There could not be more polarisation between the bold, lavish, sexy labels of the Champenoise and the single font Burgundy label. Who can forget the bright orange label of Veuve Clicquot Ponsardin NV, Perrier-Jouet Belle Epoque NV, or the slightly Gothic batman emblem of Dom Perignon Vintage Champagne labels?

The most masterful works of art to adorn a series of labels is that of the artists commissioned by the late Baron Philippe de Rothschild of Chateau Mouton Rothschild, Bordeaux. Jean Hugo (1946) Salvador Dali (1958), Miro (1969), Chagall and Picasso (1970 and 1973) were all close friends of the Baron. The classic of anti-design has to belong to one of the most famous, rare and collectable wines from Australia. “Penfolds Grange” (formerly known as Grange Hermitage. The simple red typeface on white background has not changed much in more than 60 years.

You can always judge a winemaker/ producer by their label. Larrikin winemakers like to have a bit of fun at their own expense and sometimes at the expense. The Far Canal Shiraz from Australia (try saying it in a nasally Oz accent) was born as a bit of a joke between some of my colleagues. I once read a back label from a producer who went against the norm of providing wonderfully worded descriptions of the contents. Instead, he began the spiel in size 12 font and as the reader progressed down the label, the font became smaller and smaller until “it went up its own orifice…” South African Ken Forrester’s famous FMC Chenin Blanc was coined after a wine critic requested another glass of that ‘F&#+ing Marvelllous Chenin’.
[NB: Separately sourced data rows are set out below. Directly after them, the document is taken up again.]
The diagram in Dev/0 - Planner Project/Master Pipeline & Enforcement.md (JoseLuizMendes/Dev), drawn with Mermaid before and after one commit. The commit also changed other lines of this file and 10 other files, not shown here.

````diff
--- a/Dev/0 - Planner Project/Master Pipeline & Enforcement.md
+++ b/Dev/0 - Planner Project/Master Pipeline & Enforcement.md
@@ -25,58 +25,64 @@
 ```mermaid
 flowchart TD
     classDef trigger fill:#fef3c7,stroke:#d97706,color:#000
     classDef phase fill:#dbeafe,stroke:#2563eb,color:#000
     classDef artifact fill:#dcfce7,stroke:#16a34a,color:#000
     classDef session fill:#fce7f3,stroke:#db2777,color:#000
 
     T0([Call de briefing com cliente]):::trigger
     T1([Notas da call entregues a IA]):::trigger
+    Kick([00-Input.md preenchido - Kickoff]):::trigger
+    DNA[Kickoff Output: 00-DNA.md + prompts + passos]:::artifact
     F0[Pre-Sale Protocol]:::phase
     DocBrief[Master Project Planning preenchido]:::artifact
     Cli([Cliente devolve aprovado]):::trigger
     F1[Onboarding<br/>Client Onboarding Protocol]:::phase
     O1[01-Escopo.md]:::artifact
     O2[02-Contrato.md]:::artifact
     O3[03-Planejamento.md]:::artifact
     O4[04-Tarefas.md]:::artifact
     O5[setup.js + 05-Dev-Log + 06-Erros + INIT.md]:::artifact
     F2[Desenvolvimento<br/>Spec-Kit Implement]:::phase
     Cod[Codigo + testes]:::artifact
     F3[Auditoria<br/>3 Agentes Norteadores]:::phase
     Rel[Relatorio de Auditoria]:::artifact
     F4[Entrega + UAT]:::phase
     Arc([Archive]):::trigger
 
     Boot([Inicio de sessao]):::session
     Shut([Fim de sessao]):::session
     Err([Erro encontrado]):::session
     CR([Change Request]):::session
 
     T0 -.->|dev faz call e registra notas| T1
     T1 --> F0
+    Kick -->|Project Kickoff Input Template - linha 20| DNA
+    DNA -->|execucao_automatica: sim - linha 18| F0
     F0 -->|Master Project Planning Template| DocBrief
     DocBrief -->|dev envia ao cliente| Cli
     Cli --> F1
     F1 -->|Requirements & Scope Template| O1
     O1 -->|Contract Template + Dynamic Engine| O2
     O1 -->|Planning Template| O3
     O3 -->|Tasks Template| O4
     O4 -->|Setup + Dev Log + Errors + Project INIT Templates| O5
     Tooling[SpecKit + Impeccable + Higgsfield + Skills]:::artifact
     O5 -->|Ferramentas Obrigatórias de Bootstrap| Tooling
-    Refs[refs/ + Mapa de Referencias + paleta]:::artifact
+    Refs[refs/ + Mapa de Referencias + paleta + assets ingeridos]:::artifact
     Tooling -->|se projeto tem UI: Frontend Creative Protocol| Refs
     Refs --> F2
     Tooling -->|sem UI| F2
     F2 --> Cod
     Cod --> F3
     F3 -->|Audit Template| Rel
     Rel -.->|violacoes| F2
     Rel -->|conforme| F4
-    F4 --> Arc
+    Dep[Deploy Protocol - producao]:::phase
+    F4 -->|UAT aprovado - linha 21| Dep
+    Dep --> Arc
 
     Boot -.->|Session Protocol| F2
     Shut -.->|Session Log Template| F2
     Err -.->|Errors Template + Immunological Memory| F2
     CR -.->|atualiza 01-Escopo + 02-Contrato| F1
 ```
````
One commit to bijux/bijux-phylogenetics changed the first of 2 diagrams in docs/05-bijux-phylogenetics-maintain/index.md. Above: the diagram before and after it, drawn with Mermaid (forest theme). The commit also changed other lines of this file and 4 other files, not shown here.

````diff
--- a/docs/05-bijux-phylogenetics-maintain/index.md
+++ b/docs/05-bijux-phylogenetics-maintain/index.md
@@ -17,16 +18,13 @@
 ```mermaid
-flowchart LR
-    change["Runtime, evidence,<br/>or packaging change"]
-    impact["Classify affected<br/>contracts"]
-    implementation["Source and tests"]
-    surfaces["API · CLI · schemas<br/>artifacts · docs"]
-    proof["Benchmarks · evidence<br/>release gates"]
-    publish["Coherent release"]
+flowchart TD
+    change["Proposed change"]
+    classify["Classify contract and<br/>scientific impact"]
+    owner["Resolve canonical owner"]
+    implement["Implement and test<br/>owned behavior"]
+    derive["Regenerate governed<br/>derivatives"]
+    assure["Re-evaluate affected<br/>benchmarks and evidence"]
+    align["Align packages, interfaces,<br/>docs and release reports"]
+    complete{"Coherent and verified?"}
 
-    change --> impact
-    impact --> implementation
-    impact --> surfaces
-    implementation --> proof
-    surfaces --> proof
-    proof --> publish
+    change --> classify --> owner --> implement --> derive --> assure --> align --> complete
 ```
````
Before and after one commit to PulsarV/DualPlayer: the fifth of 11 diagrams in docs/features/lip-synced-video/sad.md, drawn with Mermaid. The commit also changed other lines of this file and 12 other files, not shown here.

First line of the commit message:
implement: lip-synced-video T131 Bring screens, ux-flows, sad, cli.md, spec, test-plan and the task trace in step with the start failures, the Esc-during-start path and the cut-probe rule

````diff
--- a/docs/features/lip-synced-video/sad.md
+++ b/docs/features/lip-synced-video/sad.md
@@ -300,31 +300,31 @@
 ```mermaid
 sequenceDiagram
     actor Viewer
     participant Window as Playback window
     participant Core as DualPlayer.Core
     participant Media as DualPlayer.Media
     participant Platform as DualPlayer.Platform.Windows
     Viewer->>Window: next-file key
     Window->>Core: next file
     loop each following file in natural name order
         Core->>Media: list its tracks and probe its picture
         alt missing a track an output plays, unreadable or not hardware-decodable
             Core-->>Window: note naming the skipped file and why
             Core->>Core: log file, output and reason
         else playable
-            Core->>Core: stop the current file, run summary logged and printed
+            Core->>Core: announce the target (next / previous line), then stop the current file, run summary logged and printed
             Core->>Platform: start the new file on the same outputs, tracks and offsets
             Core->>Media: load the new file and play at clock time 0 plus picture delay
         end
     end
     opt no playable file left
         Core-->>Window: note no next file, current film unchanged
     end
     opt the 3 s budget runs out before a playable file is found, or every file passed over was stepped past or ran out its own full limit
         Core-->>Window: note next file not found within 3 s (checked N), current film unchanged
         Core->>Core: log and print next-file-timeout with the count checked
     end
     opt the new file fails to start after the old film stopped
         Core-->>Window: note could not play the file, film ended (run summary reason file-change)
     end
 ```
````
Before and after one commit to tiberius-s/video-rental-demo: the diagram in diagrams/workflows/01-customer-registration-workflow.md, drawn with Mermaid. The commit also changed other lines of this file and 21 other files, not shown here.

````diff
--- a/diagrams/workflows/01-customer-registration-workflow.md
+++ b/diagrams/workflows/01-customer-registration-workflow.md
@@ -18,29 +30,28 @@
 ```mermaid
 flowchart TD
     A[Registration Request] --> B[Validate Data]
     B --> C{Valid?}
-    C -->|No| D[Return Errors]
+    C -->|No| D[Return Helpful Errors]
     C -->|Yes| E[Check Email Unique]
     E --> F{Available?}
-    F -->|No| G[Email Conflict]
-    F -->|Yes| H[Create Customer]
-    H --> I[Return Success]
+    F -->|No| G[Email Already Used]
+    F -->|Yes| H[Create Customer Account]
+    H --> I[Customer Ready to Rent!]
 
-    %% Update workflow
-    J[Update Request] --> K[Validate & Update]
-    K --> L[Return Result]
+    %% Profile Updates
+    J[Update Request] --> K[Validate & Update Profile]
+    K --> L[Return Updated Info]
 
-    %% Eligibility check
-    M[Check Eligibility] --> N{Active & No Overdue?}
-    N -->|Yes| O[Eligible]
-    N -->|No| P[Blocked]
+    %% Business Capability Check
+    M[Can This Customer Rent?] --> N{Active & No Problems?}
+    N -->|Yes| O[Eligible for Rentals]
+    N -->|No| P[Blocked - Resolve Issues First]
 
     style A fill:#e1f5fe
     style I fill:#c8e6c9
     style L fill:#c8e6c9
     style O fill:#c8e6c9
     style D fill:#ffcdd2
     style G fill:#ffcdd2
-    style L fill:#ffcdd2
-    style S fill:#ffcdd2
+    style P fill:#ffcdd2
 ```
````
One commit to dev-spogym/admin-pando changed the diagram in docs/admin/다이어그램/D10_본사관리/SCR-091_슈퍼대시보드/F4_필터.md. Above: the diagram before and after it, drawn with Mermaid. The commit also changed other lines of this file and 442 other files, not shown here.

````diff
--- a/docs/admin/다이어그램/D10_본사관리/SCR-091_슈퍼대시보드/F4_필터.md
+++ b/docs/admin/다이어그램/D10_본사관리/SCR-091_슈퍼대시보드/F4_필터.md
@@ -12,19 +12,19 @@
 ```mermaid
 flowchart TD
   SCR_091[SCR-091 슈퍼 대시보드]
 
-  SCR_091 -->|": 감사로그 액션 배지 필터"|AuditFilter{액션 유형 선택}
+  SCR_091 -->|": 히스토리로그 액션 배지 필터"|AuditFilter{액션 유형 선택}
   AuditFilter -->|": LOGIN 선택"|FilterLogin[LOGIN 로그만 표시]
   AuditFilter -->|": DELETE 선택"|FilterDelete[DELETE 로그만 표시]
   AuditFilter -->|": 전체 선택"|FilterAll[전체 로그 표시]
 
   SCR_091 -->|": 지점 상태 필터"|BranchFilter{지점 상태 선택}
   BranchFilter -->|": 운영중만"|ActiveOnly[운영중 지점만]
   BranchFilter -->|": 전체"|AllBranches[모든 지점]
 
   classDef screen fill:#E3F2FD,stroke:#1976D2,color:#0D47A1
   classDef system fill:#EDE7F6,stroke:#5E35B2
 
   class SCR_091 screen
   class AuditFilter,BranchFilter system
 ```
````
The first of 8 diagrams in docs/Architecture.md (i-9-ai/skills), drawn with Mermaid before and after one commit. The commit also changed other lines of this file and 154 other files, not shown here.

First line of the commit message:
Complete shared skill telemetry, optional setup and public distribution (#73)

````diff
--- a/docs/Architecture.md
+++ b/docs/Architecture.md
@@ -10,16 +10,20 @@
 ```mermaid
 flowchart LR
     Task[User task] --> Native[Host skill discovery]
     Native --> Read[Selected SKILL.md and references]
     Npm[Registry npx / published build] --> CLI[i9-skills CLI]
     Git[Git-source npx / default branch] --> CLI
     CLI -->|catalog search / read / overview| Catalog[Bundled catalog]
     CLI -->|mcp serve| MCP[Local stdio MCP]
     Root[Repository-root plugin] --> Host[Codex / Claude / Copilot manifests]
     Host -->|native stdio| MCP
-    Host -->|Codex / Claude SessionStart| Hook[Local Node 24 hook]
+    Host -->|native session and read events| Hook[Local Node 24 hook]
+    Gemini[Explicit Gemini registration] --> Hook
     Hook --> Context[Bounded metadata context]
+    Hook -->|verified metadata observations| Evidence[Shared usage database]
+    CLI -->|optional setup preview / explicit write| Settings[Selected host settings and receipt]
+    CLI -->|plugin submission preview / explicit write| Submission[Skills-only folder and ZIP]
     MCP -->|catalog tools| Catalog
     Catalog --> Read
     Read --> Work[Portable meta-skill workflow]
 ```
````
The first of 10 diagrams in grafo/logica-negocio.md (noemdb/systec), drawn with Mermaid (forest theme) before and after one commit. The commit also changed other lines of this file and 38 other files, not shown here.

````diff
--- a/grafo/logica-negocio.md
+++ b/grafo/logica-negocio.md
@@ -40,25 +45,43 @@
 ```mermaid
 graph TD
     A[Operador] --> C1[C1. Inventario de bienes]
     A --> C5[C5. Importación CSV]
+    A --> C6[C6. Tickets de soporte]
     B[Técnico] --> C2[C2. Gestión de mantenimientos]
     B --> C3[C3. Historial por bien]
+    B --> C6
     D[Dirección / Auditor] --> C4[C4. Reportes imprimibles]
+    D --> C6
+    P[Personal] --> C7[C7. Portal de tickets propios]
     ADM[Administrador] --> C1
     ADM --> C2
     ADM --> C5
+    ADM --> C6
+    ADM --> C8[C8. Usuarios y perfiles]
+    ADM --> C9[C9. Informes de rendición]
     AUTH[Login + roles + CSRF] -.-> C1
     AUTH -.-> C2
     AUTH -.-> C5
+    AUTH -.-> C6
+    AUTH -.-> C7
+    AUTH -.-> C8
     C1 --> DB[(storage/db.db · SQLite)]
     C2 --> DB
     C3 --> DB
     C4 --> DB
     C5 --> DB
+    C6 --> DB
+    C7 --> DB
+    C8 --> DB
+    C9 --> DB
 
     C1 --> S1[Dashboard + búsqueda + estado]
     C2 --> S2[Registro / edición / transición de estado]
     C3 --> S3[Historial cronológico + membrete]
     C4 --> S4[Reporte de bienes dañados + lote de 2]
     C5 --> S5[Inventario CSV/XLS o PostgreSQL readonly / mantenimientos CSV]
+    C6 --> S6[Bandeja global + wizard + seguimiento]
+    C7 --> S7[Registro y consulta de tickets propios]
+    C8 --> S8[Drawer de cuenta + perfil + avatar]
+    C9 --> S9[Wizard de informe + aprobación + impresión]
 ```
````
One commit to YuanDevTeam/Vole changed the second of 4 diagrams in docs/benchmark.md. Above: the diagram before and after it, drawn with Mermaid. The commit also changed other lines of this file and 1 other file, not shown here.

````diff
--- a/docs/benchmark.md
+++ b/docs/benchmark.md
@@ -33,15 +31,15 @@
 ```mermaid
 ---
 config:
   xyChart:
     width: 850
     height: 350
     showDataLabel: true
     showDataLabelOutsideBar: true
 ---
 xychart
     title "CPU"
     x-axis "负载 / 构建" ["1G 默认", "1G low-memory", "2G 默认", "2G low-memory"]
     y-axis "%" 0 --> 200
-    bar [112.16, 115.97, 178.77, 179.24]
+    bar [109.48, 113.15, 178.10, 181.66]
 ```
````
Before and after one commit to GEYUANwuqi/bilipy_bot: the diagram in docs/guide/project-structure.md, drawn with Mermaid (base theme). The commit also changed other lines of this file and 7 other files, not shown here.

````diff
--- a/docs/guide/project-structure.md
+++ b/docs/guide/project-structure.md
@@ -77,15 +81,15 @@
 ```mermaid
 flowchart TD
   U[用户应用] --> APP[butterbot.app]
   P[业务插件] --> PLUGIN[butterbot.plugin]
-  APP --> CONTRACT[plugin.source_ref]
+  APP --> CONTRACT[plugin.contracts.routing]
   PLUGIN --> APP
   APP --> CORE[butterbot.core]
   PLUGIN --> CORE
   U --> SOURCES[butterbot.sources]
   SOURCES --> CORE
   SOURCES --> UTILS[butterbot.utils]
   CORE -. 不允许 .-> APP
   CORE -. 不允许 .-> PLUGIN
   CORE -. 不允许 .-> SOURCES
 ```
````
What should you look for in a label and what can it tell you about the contents of the bottle?

Every country has label integrity laws governing wine. USA and Australia/New Zealand are rigid whilst some of the European countries are a little more relaxed depending on the appellation (wine growing region defined by laws). Here is a snapshot of what you should expect on a wine label and what it means.

Name and address of producer.
A producer would have to be bonkers not to advertise his/her name prominently on the label. If you are having trouble remembering what you drank, the producer name can narrow the field down.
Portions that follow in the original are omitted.